In Wisconsin, United States
How Geocaching Works
Use of geocaching.com services is subject to the terms and conditions in our disclaimer
A letterbox-hybrid puzzle cache. Do not take the stamp in the cache!
The first step of finding this cache is to identify the following two buildings:
Building 1: In 1925, Joseph and Odile LeMieux built a chapel along a limestone ridge behind their house. At the time, small wayside chapels dotted the region, a convenience for daily devotion by travelers and rural families. This chapel would be different, though. Joseph was a retired stonemason who had helped build grand Great Lakes lighthouses, and her brother Fabian LaPlant was a skilled carpenter. The two men took limestone from the ridge to construct a building approximately 12 by 18 feet in size, with eight exterior windows, a vaulted ceiling with exposed wooden beams, and room inside for a simple altar, the stations of the cross and seating for about ten. Completed in 1925, the chapel was said to be Odile’s pride and joy. The chapel remains open to all visitors to enjoy its history and solitude.
Two different pictures of the Chapel Building.
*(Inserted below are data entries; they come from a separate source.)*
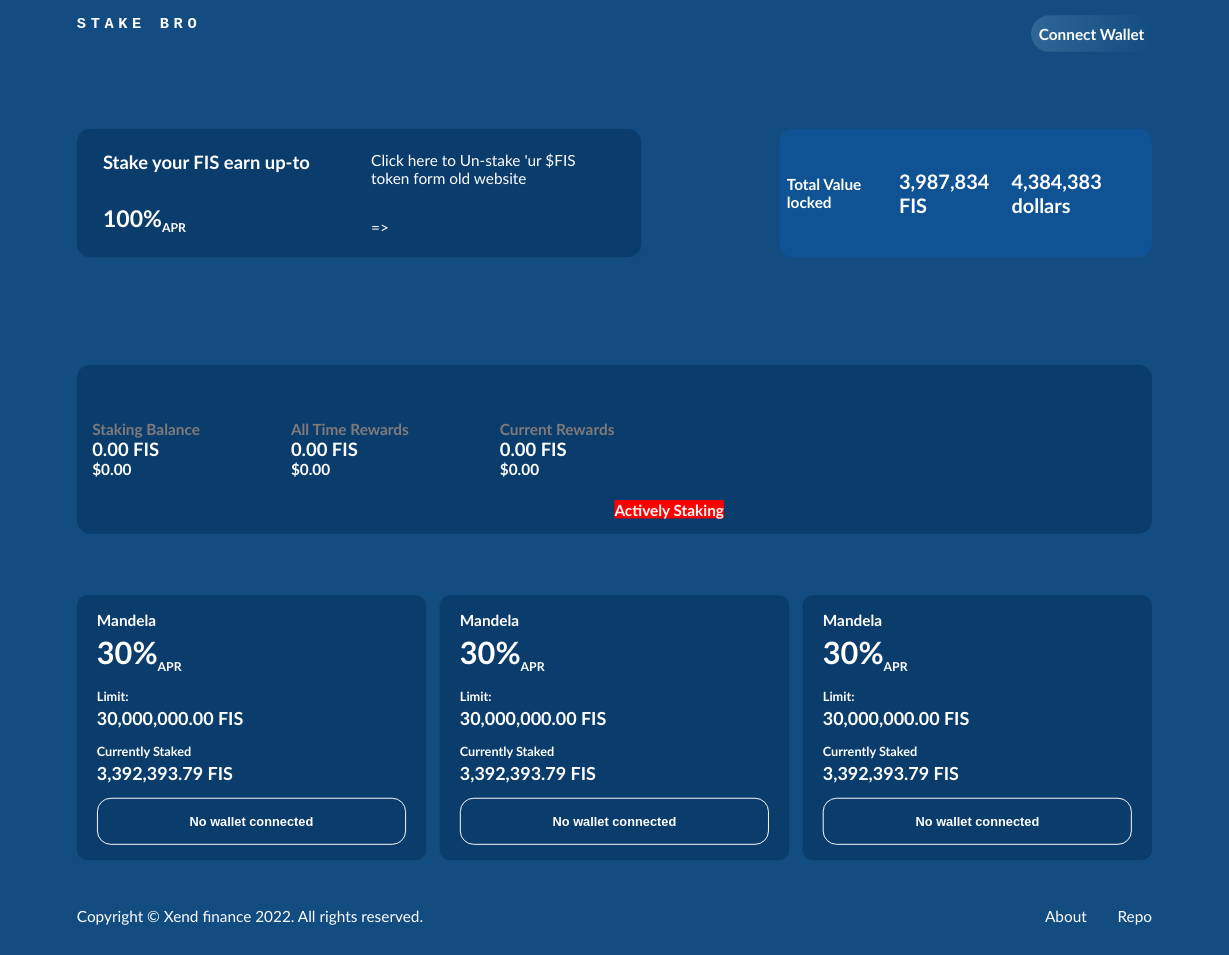
Repository: NorVirae/Stake
Page: /
An editor plug-in stored every save of this project. The page is shown before and after the next save, followed by the edit.
The browser window is 1280 px wide. The pictures show the whole page, at 96% of full size.
The project was rebuilt for these pictures with package versions that can differ from the ones it lists, and the page was loaded fresh each time.

Above is the page before, as saved 2022-04-18 02:38:30.

After the next save:
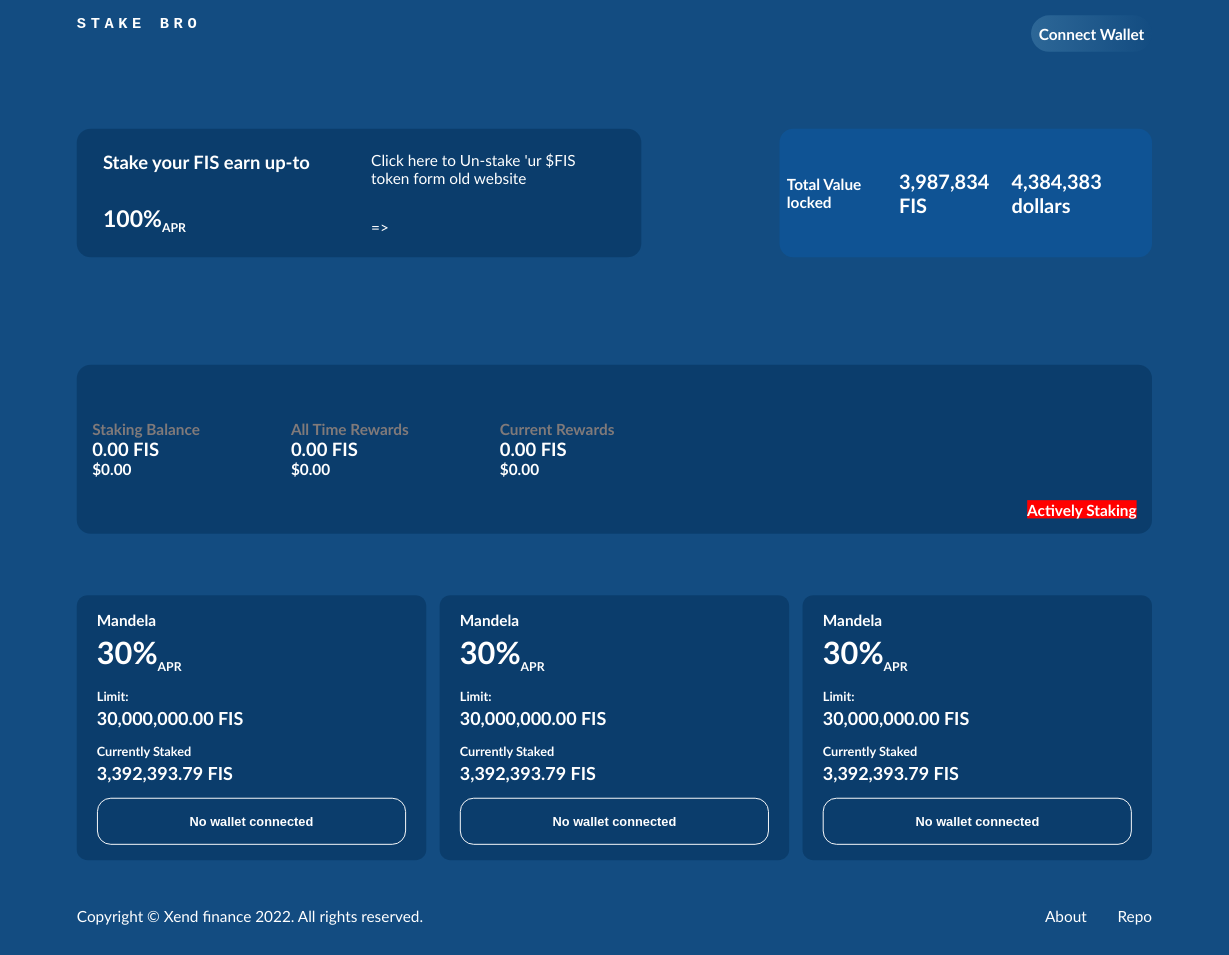
Saved 5 s later.
--- a/src/styles/app.css
+++ b/src/styles/app.css
@@ -173,7 +173,7 @@ main {
     width: 100%;
     height: 100%;
     display: flex;
-    justify-content: flex-start;
+    justify-content: flex-end;
     align-items: flex-end;
 }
Building 2: This house is the oldest frame structure in the State of Wisconsin. It was built in 1776 by fur-trader Joseph Roi, one of the first seven settlers of La Baye (Green Bay). It was sold in 1805 to Jacques Porlier, another French-Canadian fur-trader. In 1850 Niels Otto Tank, a wealthy Norwegian missionary, obtained the house when he purchased several hundred acres of land, hoping to establish a Moravian colony for Norwegian immigrants, Tank died in 1864 and his wife lived in the cottage until her death in 1891, devoting her life and fortune to missionary work. In 1908 the house was moved from its original site on the Fox River to a new location. It was relocated again in 1975 to its current location.
Two pictures of Building 2, the first from c. 1900 and the second as it currently looks.
Once you have learned what these buildings are, you need to gather two pieces of information:
1. Visit the first building, where the public is welcome. After you take some time to enjoy this hidden treasure, take a coordinate reading at the front door. We’ll call these the “Chapel Coordinates.”
2. As mentioned, building two was moved from its original location to a second location, a park, in 1908. The building is no longer at that park, but at the park you will find a gazebo. Stand at the spot where one of the gazebo columns intersects a sidewalk and take a coordinate reading. We’ll call these the “Gazebo Coordinates.”
You now have two pieces of information: 2 coordinates taken in step two. The final cache is located on an azimuth of 239.33 degrees from the Chapel Coordinates. It is also on an azimuth of 181.54 degrees from the Gazebo Coordinates. [Note: One solver reported better results using 184.5 degrees.] If you find the single point where these two azimuth lines intersect, you will find the cache.
Finding the Cache Container:
Because there might be a little variation in the intersection point you calculate based on what exact coordinates you find in step 2, the geochecker link will confirm a “proximity” solution with a 100-foot radius. When you plot this area on your GPS, the way to get there should become clear. Take the most-travelled, most-public way/path/route/trail to get there and use your geocaching stealth. When you get to the general area, you will find a large metal culvert. About 30 feet east of that culvert you will find a black wooden post. Check your magnetic compass, because it is nearly due east! It may be difficult to see the post depending upon the time of year and foliage, and you may have to do a bit of bushwhacking to get to it. The cache is in the post.
The Cache and Stamp:
The cache is a small, camoed tupperware container with no room for swag because of the stamp in the cache. The stamp is from a vintage schoolhouse stamp set. You will need to bring an ink pad with you if you want to take an impression of the stamp.
You can check your answers for this puzzle on Geochecker.com. If you believe you have the right information and solution method but aren't getting the green "Success!" message, drop us an email through geocaching with details of what you have done and we will be glad to help out.
(No hints available.)
Last Updated: on 7/27/2014 3:42:46 PM Pacific Daylight Time (10:42 PM GMT)
Coordinates are in the WGS84 datum